WHAT THE TASK ASKS: In the copy, include all of the listing exactly and none of its pictures.

DATASET CONTENT:
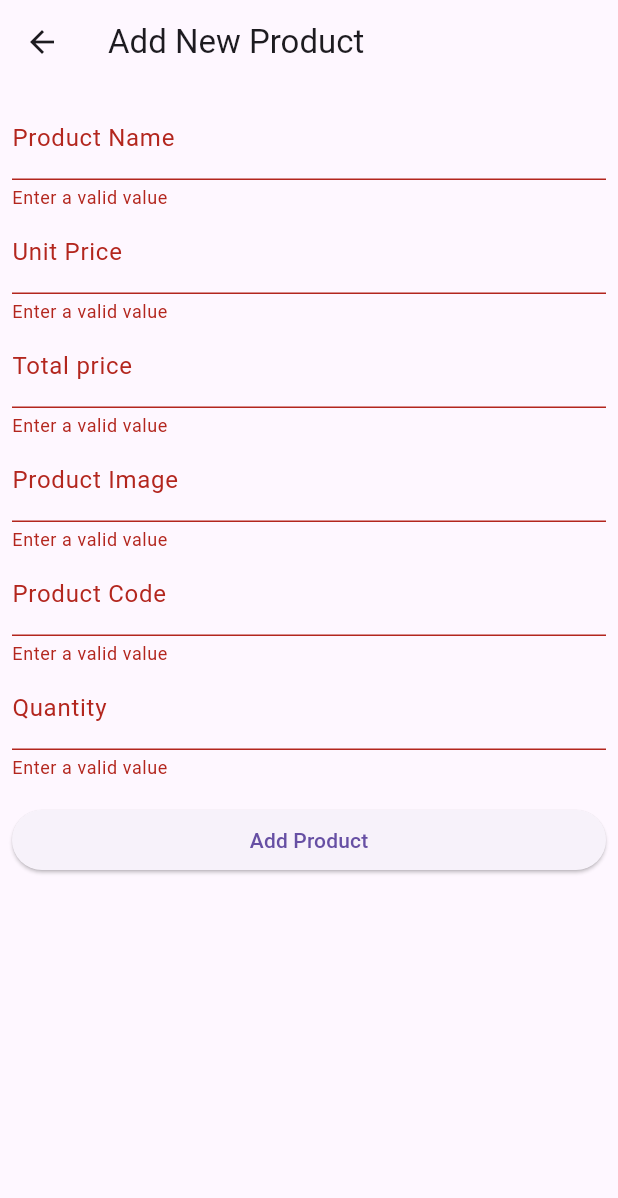
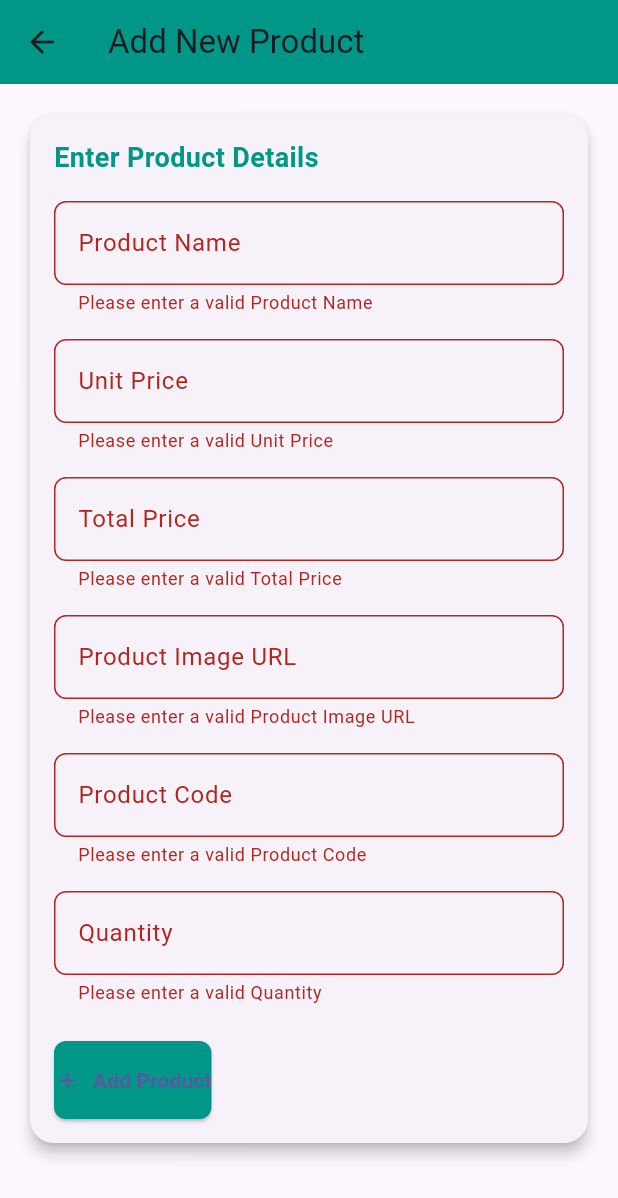
Before and after one commit to MontasirOpi/CARD_API_TEST, a Flutter app: the AddNewProductScreen screen opened directly, after a tap on "Add Product", on a phone screen of 412 x 824 dp. Shown: the top 1198 px of the screen. Run offline on Flutter 3.47's test engine with Material 3 defaults, Android fonts, the phone set to English and light mode, and no system bars; network calls fail.

Commit message:
ui design

```diff
--- a/lib/screens/add_new_product_screen.dart
+++ b/lib/screens/add_new_product_screen.dart
@@ -1,5 +1,4 @@
 import 'dart:convert';
-
 import 'package:flutter/material.dart';
 import 'package:http/http.dart';
 
@@ -20,16 +19,26 @@ class _AddNewProductScreenState extends State<AddNewProductScreen> {
   final TextEditingController _quantityTEController = TextEditingController();
   final GlobalKey<FormState> _fromKey = GlobalKey<FormState>();
   bool _inProgress = false;
+
   @override
   Widget build(BuildContext context) {
     return Scaffold(
       appBar: AppBar(
         title: const Text('Add New Product'),
+        backgroundColor: Colors.teal,
       ),
       body: SingleChildScrollView(
         child: Padding(
-          padding: const EdgeInsets.all(8.0),
-          child: _buildNewProductForm(),
+          padding: const EdgeInsets.all(16.0),
+          child: Card(
+            shape:
+                RoundedRectangleBorder(borderRadius: BorderRadius.circular(16)),
+            elevation: 4,
+            child: Padding(
+              padding: const EdgeInsets.all(16.0),
+              child: _buildNewProductForm(),
+            ),
+          ),
         ),
       ),
     );
@@ -39,101 +48,73 @@ class _AddNewProductScreenState extends State<AddNewProductScreen> {
     return Form(
       key: _fromKey,
       child: Column(
+        crossAxisAlignment: CrossAxisAlignment.start,
         children: [
-          TextFormField(
-            controller: _productNameTEController,
-            decoration: const InputDecoration(
-              hintText: 'Name',
-              labelText: 'Product Name',
+          const Text(
+            "Enter Product Details",
+            style: TextStyle(
+              fontSize: 18,
+              fontWeight: FontWeight.bold,
+              color: Colors.teal,
             ),
-            validator: (String? valu) {
-              if (valu == null || valu.isEmpty) {
-                return 'Enter a valid value';
-              }
-              return null;
-            },
           ),
-          TextFormField(
-            controller: _unitePriceTEController,
-            decoration: const InputDecoration(
-              hintText: 'Unit Price',
-              labelText: 'Unit Price',
-            ),
-            validator: (String? valu) {
-              if (valu == null || valu.isEmpty) {
-                return 'Enter a valid value';
-              }
-              return null;
-            },
-          ),
-          TextFormField(
-            controller: _totalPriceTEController,
-            decoration: const InputDecoration(
-              hintText: 'Total price',
-              labelText: 'Total price',
-            ),
-            validator: (String? valu) {
-              if (valu == null || valu.isEmpty) {
-                return 'Enter a valid value';
-              }
-              return null;
-            },
-          ),
-          TextFormField(
-            controller: _imageTEController,
-            decoration: const InputDecoration(
-              hintText: 'Product Image',
-              labelText: 'Product Image',
-            ),
-            validator: (String? valu) {
-              if (valu == null || valu.isEmpty) {
-                return 'Enter a valid value';
-              }
-              return null;
-            },
-          ),
-          TextFormField(
-            controller: _codeTEController,
-            decoration: const InputDecoration(
-              hintText: 'Product Code',
-              labelText: 'Product Code',
-            ),
-            validator: (String? valu) {
-              if (valu == null || valu.isEmpty) {
-                return 'Enter a valid value';
-              }
-              return null;
-            },
-          ),
-          TextFormField(
-            controller: _quantityTEController,
-            decoration: const InputDecoration(
-              hintText: 'Quantity',
-              labelText: 'Quantity',
-            ),
-            validator: (String? valu) {
-              if (valu == null || valu.isEmpty) {
-                return 'Enter a valid value';
-              }
-              return null;
-            },
-          ),
-          const SizedBox(
-            height: 16,
-          ),
+          const SizedBox(height: 16),
+          _buildTextField(
+              "Product Name", "Enter product name", _productNameTEController),
+          const SizedBox(height: 16),
+          _buildTextField(
+              "Unit Price", "Enter unit price", _unitePriceTEController),
+          const SizedBox(height: 16),
+          _buildTextField(
+              "Total Price", "Enter total price", _totalPriceTEController),
+          const SizedBox(height: 16),
+          _buildTextField("Product Image URL", "Enter product image URL",
+              _imageTEController),
+          const SizedBox(height: 16),
+          _buildTextField(
+              "Product Code", "Enter product code", _codeTEController),
+          const SizedBox(height: 16),
+          _buildTextField("Quantity", "Enter quantity", _quantityTEController),
+          const SizedBox(height: 24),
           _inProgress
-              ? Center(
-                  child: CircularProgressIndicator(),
-                )
-              : ElevatedButton(
+              ? const Center(child: CircularProgressIndicator())
+              : ElevatedButton.icon(
                   style: ElevatedButton.styleFrom(
-                    fixedSize: const Size.fromWidth(double.maxFinite),
+                    backgroundColor: Colors.teal,
+                    padding: const EdgeInsets.symmetric(vertical: 16),
+                    shape: RoundedRectangleBorder(
+                        borderRadius: BorderRadius.circular(8)),
                   ),
                   onPressed: _onTapAppProductButton,
-                  child: Text('Add Product'),
+                  icon: const Icon(Icons.add),
+                  label: const Text("Add Product"),
                 ),
         ],
       ),
+    );
+  }
+
+  Widget _buildTextField(
+      String label, String hint, TextEditingController controller) {
+    return TextFormField(
+      controller: controller,
+      decoration: InputDecoration(
+        labelText: label,
+        hintText: hint,
+        border: OutlineInputBorder(
+          borderRadius: BorderRadius.circular(8),
+        ),
+        focusedBorder: OutlineInputBorder(
+          borderSide: const BorderSide(color: Colors.teal, width: 2),
+          borderRadius: BorderRadius.circular(8),
+        ),
+      ),
+      validator: (String? value) {
+        if (value == null || value.isEmpty) {
+          return "Please enter a valid $label";
+        }
+        return null;
+      },
     );
   }
 
@@ -156,17 +137,15 @@ class _AddNewProductScreenState extends State<AddNewProductScreen> {
       "TotalPrice": _totalPriceTEController.text,
     };
 
-    Response response = await post(uri,
-        headers: {"Content-Type": "application/json"},
-        body: jsonEncode(requestBody));
-    print(response.statusCode);
-    print(response.body);
+    Response response = await post(
+      uri,
+      headers: {"Content-Type": "application/json"},
+      body: jsonEncode(requestBody),
+    );
     if (response.statusCode == 200) {
       _clearTextFields();
       ScaffoldMessenger.of(context).showSnackBar(
-        const SnackBar(
-          content: Text('New Product added'),
-        ),
+        const SnackBar(content: Text('New Product added')),
       );
     }
     _inProgress = false;
```
Also changed, not shown: lib/screens/delete_product.dart (+4 -5 lines), lib/screens/edit_product.dart (+59 -49 lines), lib/screens/product_list_screen.dart (+23 -12 lines), lib/widgets/product_item.dart (+5 -3 lines).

EXPECTED ANSWER:
Before and after one commit to MontasirOpi/CARD_API_TEST, a Flutter app: the AddNewProductScreen screen opened directly, after a tap on "Add Product", on a phone screen of 412 x 824 dp. Shown: the top 1198 px of the screen. Run offline on Flutter 3.47's test engine with Material 3 defaults, Android fonts, the phone set to English and light mode, and no system bars; network calls fail.

Commit message:
ui design

```diff
--- a/lib/screens/add_new_product_screen.dart
+++ b/lib/screens/add_new_product_screen.dart
@@ -1,5 +1,4 @@
 import 'dart:convert';
-
 import 'package:flutter/material.dart';
 import 'package:http/http.dart';
 
@@ -20,16 +19,26 @@ class _AddNewProductScreenState extends State<AddNewProductScreen> {
   final TextEditingController _quantityTEController = TextEditingController();
   final GlobalKey<FormState> _fromKey = GlobalKey<FormState>();
   bool _inProgress = false;
+
   @override
   Widget build(BuildContext context) {
     return Scaffold(
       appBar: AppBar(
         title: const Text('Add New Product'),
+        backgroundColor: Colors.teal,
       ),
       body: SingleChildScrollView(
         child: Padding(
-          padding: const EdgeInsets.all(8.0),
-          child: _buildNewProductForm(),
+          padding: const EdgeInsets.all(16.0),
+          child: Card(
+            shape:
+                RoundedRectangleBorder(borderRadius: BorderRadius.circular(16)),
+            elevation: 4,
+            child: Padding(
+              padding: const EdgeInsets.all(16.0),
+              child: _buildNewProductForm(),
+            ),
+          ),
         ),
       ),
     );
@@ -39,101 +48,73 @@ class _AddNewProductScreenState extends State<AddNewProductScreen> {
     return Form(
       key: _fromKey,
       child: Column(
+        crossAxisAlignment: CrossAxisAlignment.start,
         children: [
-          TextFormField(
-            controller: _productNameTEController,
-            decoration: const InputDecoration(
-              hintText: 'Name',
-              labelText: 'Product Name',
+          const Text(
+            "Enter Product Details",
+            style: TextStyle(
+              fontSize: 18,
+              fontWeight: FontWeight.bold,
+              color: Colors.teal,
             ),
-            validator: (String? valu) {
-              if (valu == null || valu.isEmpty) {
-                return 'Enter a valid value';
-              }
-              return null;
-            },
           ),
-          TextFormField(
-            controller: _unitePriceTEController,
-            decoration: const InputDecoration(
-              hintText: 'Unit Price',
-              labelText: 'Unit Price',
-            ),
-            validator: (String? valu) {
-              if (valu == null || valu.isEmpty) {
-                return 'Enter a valid value';
-              }
-              return null;
-            },
-          ),
-          TextFormField(
-            controller: _totalPriceTEController,
-            decoration: const InputDecoration(
-              hintText: 'Total price',
-              labelText: 'Total price',
-            ),
-            validator: (String? valu) {
-              if (valu == null || valu.isEmpty) {
-                return 'Enter a valid value';
-              }
-              return null;
-            },
-          ),
-          TextFormField(
-            controller: _imageTEController,
-            decoration: const InputDecoration(
-              hintText: 'Product Image',
-              labelText: 'Product Image',
-            ),
-            validator: (String? valu) {
-              if (valu == null || valu.isEmpty) {
-                return 'Enter a valid value';
-              }
-              return null;
-            },
-          ),
-          TextFormField(
-            controller: _codeTEController,
-            decoration: const InputDecoration(
-              hintText: 'Product Code',
-              labelText: 'Product Code',
-            ),
-            validator: (String? valu) {
-              if (valu == null || valu.isEmpty) {
-                return 'Enter a valid value';
-              }
-              return null;
-            },
-          ),
-          TextFormField(
-            controller: _quantityTEController,
-            decoration: const InputDecoration(
-              hintText: 'Quantity',
-              labelText: 'Quantity',
-            ),
-            validator: (String? valu) {
-              if (valu == null || valu.isEmpty) {
-                return 'Enter a valid value';
-              }
-              return null;
-            },
-          ),
-          const SizedBox(
-            height: 16,
-          ),
+          const SizedBox(height: 16),
+          _buildTextField(
+              "Product Name", "Enter product name", _productNameTEController),
+          const SizedBox(height: 16),
+          _buildTextField(
+              "Unit Price", "Enter unit price", _unitePriceTEController),
+          const SizedBox(height: 16),
+          _buildTextField(
+              "Total Price", "Enter total price", _totalPriceTEController),
+          const SizedBox(height: 16),
+          _buildTextField("Product Image URL", "Enter product image URL",
+              _imageTEController),
+          const SizedBox(height: 16),
+          _buildTextField(
+              "Product Code", "Enter product code", _codeTEController),
+          const SizedBox(height: 16),
+          _buildTextField("Quantity", "Enter quantity", _quantityTEController),
+          const SizedBox(height: 24),
           _inProgress
-              ? Center(
-                  child: CircularProgressIndicator(),
-                )
-              : ElevatedButton(
+              ? const Center(child: CircularProgressIndicator())
+              : ElevatedButton.icon(
                   style: ElevatedButton.styleFrom(
-                    fixedSize: const Size.fromWidth(double.maxFinite),
+                    backgroundColor: Colors.teal,
+                    padding: const EdgeInsets.symmetric(vertical: 16),
+                    shape: RoundedRectangleBorder(
+                        borderRadius: BorderRadius.circular(8)),
                   ),
                   onPressed: _onTapAppProductButton,
-                  child: Text('Add Product'),
+                  icon: const Icon(Icons.add),
+                  label: const Text("Add Product"),
                 ),
         ],
       ),
+    );
+  }
+
+  Widget _buildTextField(
+      String label, String hint, TextEditingController controller) {
+    return TextFormField(
+      controller: controller,
+      decoration: InputDecoration(
+        labelText: label,
+        hintText: hint,
+        border: OutlineInputBorder(
+          borderRadius: BorderRadius.circular(8),
+        ),
+        focusedBorder: OutlineInputBorder(
+          borderSide: const BorderSide(color: Colors.teal, width: 2),
+          borderRadius: BorderRadius.circular(8),
+        ),
+      ),
+      validator: (String? value) {
+        if (value == null || value.isEmpty) {
+          return "Please enter a valid $label";
+        }
+        return null;
+      },
     );
   }
 
@@ -156,17 +137,15 @@ class _AddNewProductScreenState extends State<AddNewProductScreen> {
       "TotalPrice": _totalPriceTEController.text,
     };
 
-    Response response = await post(uri,
-        headers: {"Content-Type": "application/json"},
-        body: jsonEncode(requestBody));
-    print(response.statusCode);
-    print(response.body);
+    Response response = await post(
+      uri,
+      headers: {"Content-Type": "application/json"},
+      body: jsonEncode(requestBody),
+    );
     if (response.statusCode == 200) {
       _clearTextFields();
       ScaffoldMessenger.of(context).showSnackBar(
-        const SnackBar(
-          content: Text('New Product added'),
-        ),
+        const SnackBar(content: Text('New Product added')),
       );
     }
     _inProgress = false;
```
Also changed, not shown: lib/screens/delete_product.dart (+4 -5 lines), lib/screens/edit_product.dart (+59 -49 lines), lib/screens/product_list_screen.dart (+23 -12 lines), lib/widgets/product_item.dart (+5 -3 lines).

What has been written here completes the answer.